4. The same word – even upside down

The word ‘swims’ will still say ‘swims’ even when it is turned upside-down. This is known as an ambigram. Other examples include words and logos that have been created, such as the logo for the DeLorean Motor Company.

5. An appropriate anagram

Here’s a nice fact for all the teachers reading this blog: ‘schoolmaster’ is an anagram of ‘the classroom’.

6. Hundreds of meanings

There are some words in the English language that have hundred of meanings. According to Guinness World Records, ‘set’ has 430 different definitions.

7. Why QWERTY?

Have you ever wondered why the English computer keyboard is set out in the way it is, instead of in alphabetical order? The reason for this is that on early typewriters, the keys needed to be arranged in a certain way so that the mechanical rods that held the letters did not clash too much and jam.

8. A good gossip

In Victorian slang, ‘muffin-wallopers’ were old, unmarried or widowed women who would meet up to gossip over tea and cakes. We love slang at Pearson, and you can read more about the newer slang words here.

9. A popular letter

The letter ‘e’ is the most commonly used letter in English.

10. The longest word

The longest English word in all the major English dictionaries is ‘pneumonoultramicroscopicsilicovolcanoconiosis’, and it refers to a lung disease contracted from the inhalation of very fine silica particles.

11. Using every letter
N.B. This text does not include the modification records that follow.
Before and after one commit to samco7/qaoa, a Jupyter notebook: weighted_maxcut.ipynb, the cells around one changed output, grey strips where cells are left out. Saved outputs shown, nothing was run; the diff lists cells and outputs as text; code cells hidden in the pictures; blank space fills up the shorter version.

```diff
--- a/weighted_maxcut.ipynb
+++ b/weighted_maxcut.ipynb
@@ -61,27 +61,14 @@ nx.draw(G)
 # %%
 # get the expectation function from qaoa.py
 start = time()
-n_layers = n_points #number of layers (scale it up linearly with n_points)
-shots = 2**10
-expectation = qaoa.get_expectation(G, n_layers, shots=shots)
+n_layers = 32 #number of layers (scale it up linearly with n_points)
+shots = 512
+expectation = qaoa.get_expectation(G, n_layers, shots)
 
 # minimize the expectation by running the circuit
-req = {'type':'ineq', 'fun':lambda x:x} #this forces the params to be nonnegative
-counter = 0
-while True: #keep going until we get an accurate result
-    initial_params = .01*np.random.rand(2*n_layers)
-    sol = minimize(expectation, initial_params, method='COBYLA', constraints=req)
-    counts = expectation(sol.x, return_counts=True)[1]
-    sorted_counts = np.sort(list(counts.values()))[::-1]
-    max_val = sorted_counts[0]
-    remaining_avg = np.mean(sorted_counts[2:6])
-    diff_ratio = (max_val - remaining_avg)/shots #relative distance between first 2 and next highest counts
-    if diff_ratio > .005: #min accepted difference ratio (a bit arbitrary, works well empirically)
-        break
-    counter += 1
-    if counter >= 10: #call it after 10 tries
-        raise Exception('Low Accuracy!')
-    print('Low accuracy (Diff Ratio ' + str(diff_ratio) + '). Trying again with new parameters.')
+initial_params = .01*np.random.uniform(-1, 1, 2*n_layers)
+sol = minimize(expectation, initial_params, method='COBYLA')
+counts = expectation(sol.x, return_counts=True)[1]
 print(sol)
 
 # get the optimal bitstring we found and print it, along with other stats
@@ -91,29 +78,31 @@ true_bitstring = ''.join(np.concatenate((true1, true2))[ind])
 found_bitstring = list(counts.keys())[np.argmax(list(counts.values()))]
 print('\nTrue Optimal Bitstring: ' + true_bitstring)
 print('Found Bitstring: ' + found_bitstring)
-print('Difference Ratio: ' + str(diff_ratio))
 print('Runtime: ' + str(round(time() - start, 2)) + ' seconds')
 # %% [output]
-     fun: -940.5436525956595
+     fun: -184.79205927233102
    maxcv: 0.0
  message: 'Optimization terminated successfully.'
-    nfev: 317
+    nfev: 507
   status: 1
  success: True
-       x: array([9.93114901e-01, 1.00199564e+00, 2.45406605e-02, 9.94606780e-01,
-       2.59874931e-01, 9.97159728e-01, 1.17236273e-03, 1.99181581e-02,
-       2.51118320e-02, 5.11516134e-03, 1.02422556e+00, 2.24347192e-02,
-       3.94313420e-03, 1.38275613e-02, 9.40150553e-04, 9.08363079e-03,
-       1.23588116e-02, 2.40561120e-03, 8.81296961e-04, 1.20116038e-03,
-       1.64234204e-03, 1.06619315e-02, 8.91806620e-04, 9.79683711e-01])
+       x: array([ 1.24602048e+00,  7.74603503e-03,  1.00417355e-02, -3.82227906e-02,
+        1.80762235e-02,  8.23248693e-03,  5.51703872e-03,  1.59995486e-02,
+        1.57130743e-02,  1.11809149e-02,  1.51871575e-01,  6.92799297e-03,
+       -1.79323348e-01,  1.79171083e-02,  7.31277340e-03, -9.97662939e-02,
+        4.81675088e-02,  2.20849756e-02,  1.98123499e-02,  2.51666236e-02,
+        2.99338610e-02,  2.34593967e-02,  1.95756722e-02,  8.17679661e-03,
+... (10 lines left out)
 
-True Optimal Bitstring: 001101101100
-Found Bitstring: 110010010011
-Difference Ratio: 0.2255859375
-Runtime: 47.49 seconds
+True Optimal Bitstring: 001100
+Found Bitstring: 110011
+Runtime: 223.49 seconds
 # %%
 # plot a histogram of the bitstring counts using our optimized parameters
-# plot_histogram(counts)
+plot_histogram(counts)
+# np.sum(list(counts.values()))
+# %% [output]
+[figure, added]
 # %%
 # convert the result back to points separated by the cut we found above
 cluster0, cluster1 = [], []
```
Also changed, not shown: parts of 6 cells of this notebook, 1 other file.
A pangram sentence is one that contains every letter in the language. For example, the sentence, ‘The quick, brown fox jumps over the lazy dog’ is a pangram.

In this article